Most recently, because of the inherent vulnerability of the keyboard and trackpad on integrated machines, I've been considering that in the nearish future instead of using a Macbook to work on, as I have for a few years now, I might switch back to a Mac Mini with separate monitor, keyboard and trackpad, but also have an iPad with a good quality keyboard and/or cover for when I want to be on the move.

In fact, the primary reason I haven't already done that is because you can't get Scrivener on the iPad. Yet. But it will be released sometime this year: the iPad version is currently undergoing testing and the minute - the second - it becomes available on the iPad, I'm buying it. And when it does become available, the iPad, as much as a good laptop, stands a very good chance of becoming indispensable as well for a good many writers.


Orin Thomas said...

You could get a Surface Pro ;-) (Tablet with click on Keyboard - and with USB so you can take offline backups of your work - something more challenging with an iPad)

(yeah, I know, you'd melt with MS Hardware instead of fruity products)

paul f cockburn said...

I understand your situation well; my MacBook Pro has long become, essentially, my desk-top; it seldom ever leaves my office-space, let alone the flat – while my second generation iPad Air and Logitech keyboard/cover have become my principal means of writing when "out and about". Or even, sometimes, when sitting on the sofa in the living room and I can't be arsed moving!

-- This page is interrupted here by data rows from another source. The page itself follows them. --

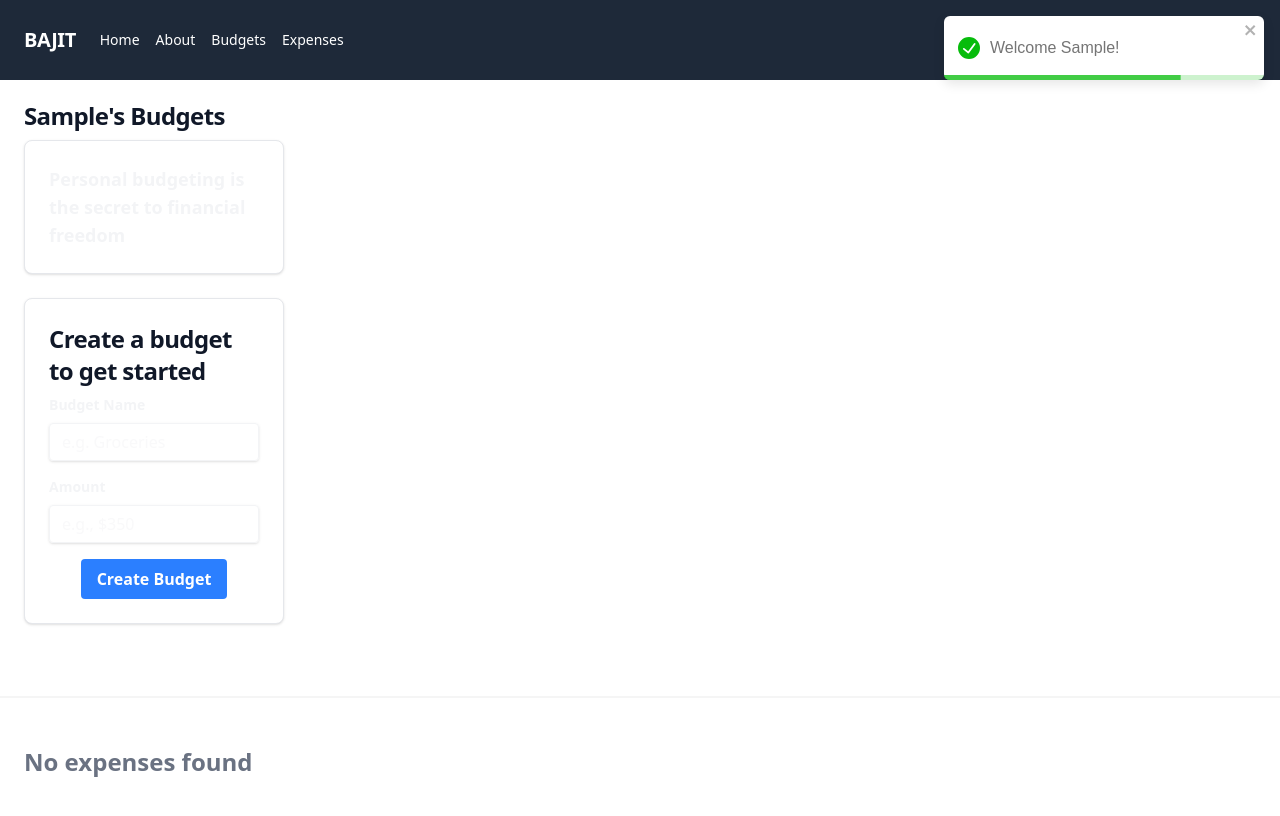
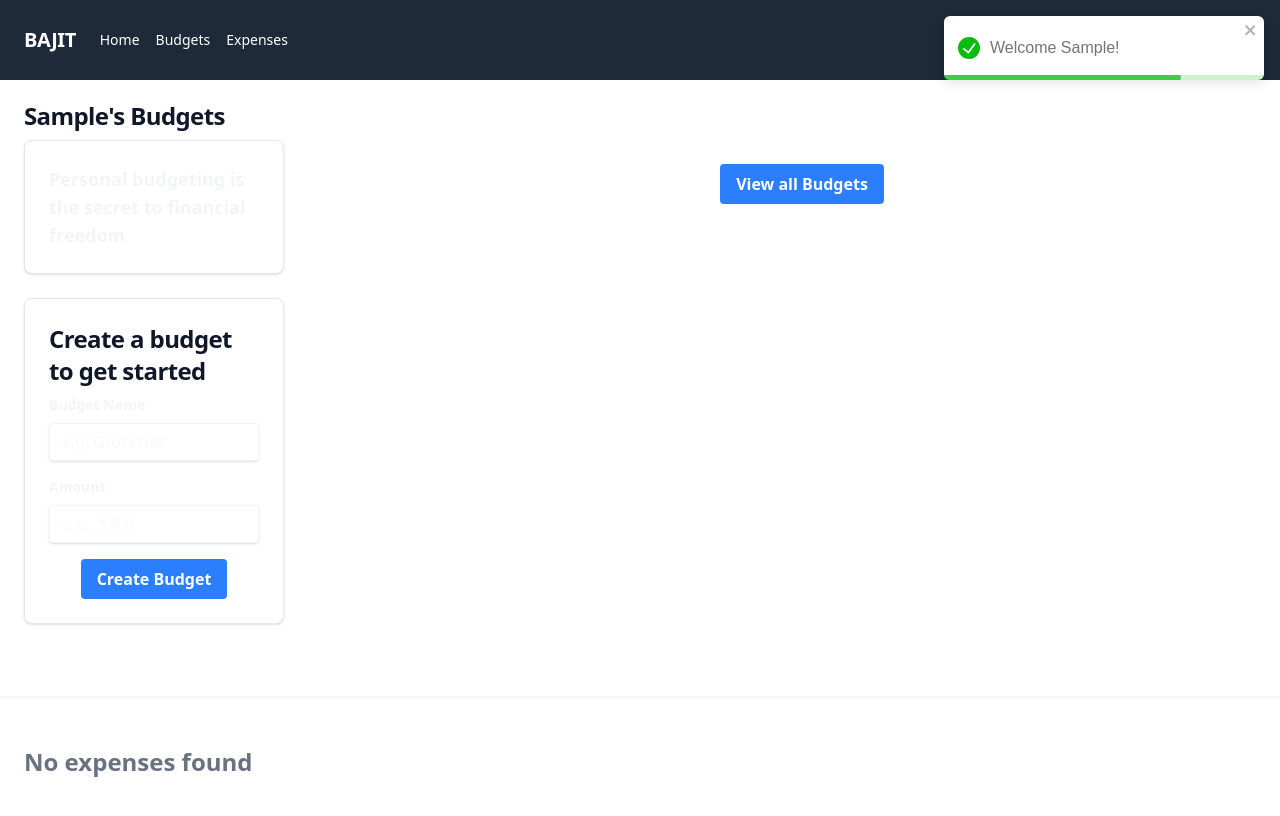
Before and after one commit to safwbdev/budget-app-refresher, a React (Vite) app: page / in a window 1280 px wide. Both pictures are taken after typing "Sample" into the empty fields and a click on the button "Create". Shown: the top 816 px of the page. Built offline with nearby package versions, Linux system fonts and the light colour scheme.

Commit message:
Responsive UI part 4

```diff
--- a/src/App.jsx
+++ b/src/App.jsx
@@ -7,7 +7,7 @@ import Main, { loadMain } from './layouts/Main'
 import { logoutAction } from './actions/logout'
 import { ToastContainer } from 'react-toastify';
 import { deleteBudget } from './actions/deleteBudget'
-import { ABOUT, BUDGET, DELETE, EXPENSES, LOGOUT, ROOT } from './routes'
+import { BUDGET, DELETE, EXPENSES, LOGOUT, ROOT } from './routes'
 import BudgetCollection, { actionBudgetCollection, loadBudgetCollection } from './pages/BudgetCollection'
 
 const router = createBrowserRouter([
@@ -54,9 +54,6 @@ const router = createBrowserRouter([
         ]
       },
       {
-        path: ABOUT,
-        element: <p>About</p>
-      }, {
         path: LOGOUT,
         action: logoutAction
       }]
--- a/src/components/ExpenseItem.jsx
+++ b/src/components/ExpenseItem.jsx
@@ -16,7 +16,7 @@ const ExpenseItem = ({ expense, showBudget }) => {
     return (
         <>
             <td className="p-4 border-b border-blue-gray-50">
-                {expense.name}</td>
+                {expense.name.length > 10 ? `${expense.name.slice(0, 10)}...` : expense.name}</td>
             <td className="p-4 border-b border-blue-gray-50">
                 {formatCurrency(expense.amount)}
             </td>
--- a/src/index.css
+++ b/src/index.css
@@ -1 +1,9 @@
 @import "tailwindcss";
+
+
+@media only screen and (min-width: 768px) {
+    .swiper-wrapper {
+        display: grid !important;
+        grid-template-columns: repeat(4, minmax(0, 1fr));
+    }
+}
--- a/src/links.js
+++ b/src/links.js
@@ -1,8 +1,7 @@
-import { ABOUT, BUDGET, EXPENSES, ROOT } from "./routes";
+import { BUDGET, EXPENSES, ROOT } from "./routes";
 
 export const Links = [
     { url: ROOT, label: "Home", aria: "Go Home" },
-    { url: ABOUT, label: "About", aria: "About Us" },
     { url: BUDGET, label: "Budgets", aria: "All Budgets" },
     { url: EXPENSES, label: "Expenses", aria: "All Expenses" },
 ]
--- a/src/pages/Dashboard.jsx
+++ b/src/pages/Dashboard.jsx
@@ -7,7 +7,7 @@ import AddBudgetForm from '../components/AddBudgetForm';
 import AddExpenseForm from '../components/AddExpenseForm';
 import BudgetItem from '../components/BudgetItem';
 import Table from '../components/Table';
-import { DELETE_EXPENSE, NEW_BUDGET, NEW_EXPENSE, NEW_USER } from '../routes';
+import { BUDGET, DELETE_EXPENSE, EXPENSES, NEW_BUDGET, NEW_EXPENSE, NEW_USER } from '../routes';
 import { Swiper, SwiperSlide } from 'swiper/react';
 import { Pagination } from 'swiper/modules';
 import { Navigation } from 'swiper/modules';
@@ -102,18 +102,20 @@ const Dashboard = () => {
                                                 slidesPerView: 1.2,
                                                 centeredSlides: true,
                                                 spaceBetween: 20,
+                                                enabled: true
                                             },
                                             768: {
                                                 slidesPerView: 3,
                                                 spaceBetween: 40,
+                                                enabled: false
                                             },
                                             1024: {
-                                                slidesPerView: 3.5,
+                                                slidesPerView: 4,
                                                 spaceBetween: 50,
+                                                enabled: false,
                                             },
                                         }}
                                         modules={[Pagination, Navigation]}
-                                        className="mySwiper"
                                     >
                                         {budgets && budgets.map((bud) => (
                                             <SwiperSlide>
@@ -121,6 +123,13 @@ const Dashboard = () => {
                                             </SwiperSlide>)
                                         )}
                                     </Swiper>
+                                    <div className="flex justify-center pt-6">
+                                        <Link to={BUDGET} className='bg-blue-500 hover:bg-blue-700 text-white font-bold py-2 px-4 rounded focus:outline-none focus:shadow-outline'>
+                                            <span>
+                                                View all Budgets
+                                            </span>
+                                        </Link>
+                                    </div>
                                 </div>
                             </div>
                         </div>
@@ -138,7 +147,7 @@ const Dashboard = () => {
                                         <Table expenses={expenses.sort((a, b) => b.createdAt - a.createdAt).slice(0, 8)} />
                                         {expenses.length > 8 && (
                                             <div className="flex justify-center pt-6">
-                                                <Link to="expenses" className='bg-blue-500 hover:bg-blue-700 text-white font-bold py-2 px-4 rounded focus:outline-none focus:shadow-outline'>
+                                                <Link to={EXPENSES} className='bg-blue-500 hover:bg-blue-700 text-white font-bold py-2 px-4 rounded focus:outline-none focus:shadow-outline'>
                                                     <span>
                                                         View all expenses
                                                     </span>
--- a/src/routes.js
+++ b/src/routes.js
@@ -3,7 +3,6 @@ export const ROOT = "/"
 export const BUDGET = "budget"
 export const EXPENSES = "expenses"
 export const DELETE = "delete"
-export const ABOUT = "about"
 export const LOGOUT = "logout"
 
 // actions
```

Not that I'm currently in a business position to upgrade or expand my selection of Apple products, but I did spend a while checking out the new 12" MacBook in the Apple Store recently and, apart from the price (which is rather high for the computing power you're getting) and the odd-feel of the new keyboard (which I guess I'd get used to), one critique I'd heard about it really struck home. It's the laptop "for those who don't already have an iPad". Similar size, similar weight (and equally available in gold and space grey); but, of course, without the ability to disconnect that keyboard and just hold it like a tablet. These days I genuinely find it too distracting to be watching anything on the screen with a keyboard glowing away underneath!

I was among the "first adopters" in the UK back in 2010, despite honestly believing that I didn't really need one – after all, I had a smart phone and a laptop, so how could such a "third category device" possibly fit into my life? (If you're wondering, the main reason I gave myself for buying one was to get an idea of how it would affect the evolution of magazines.) Of course, I very quickly discovered how it fitted into my life – and, indeed, would be the one device I'd definitely save from a fire!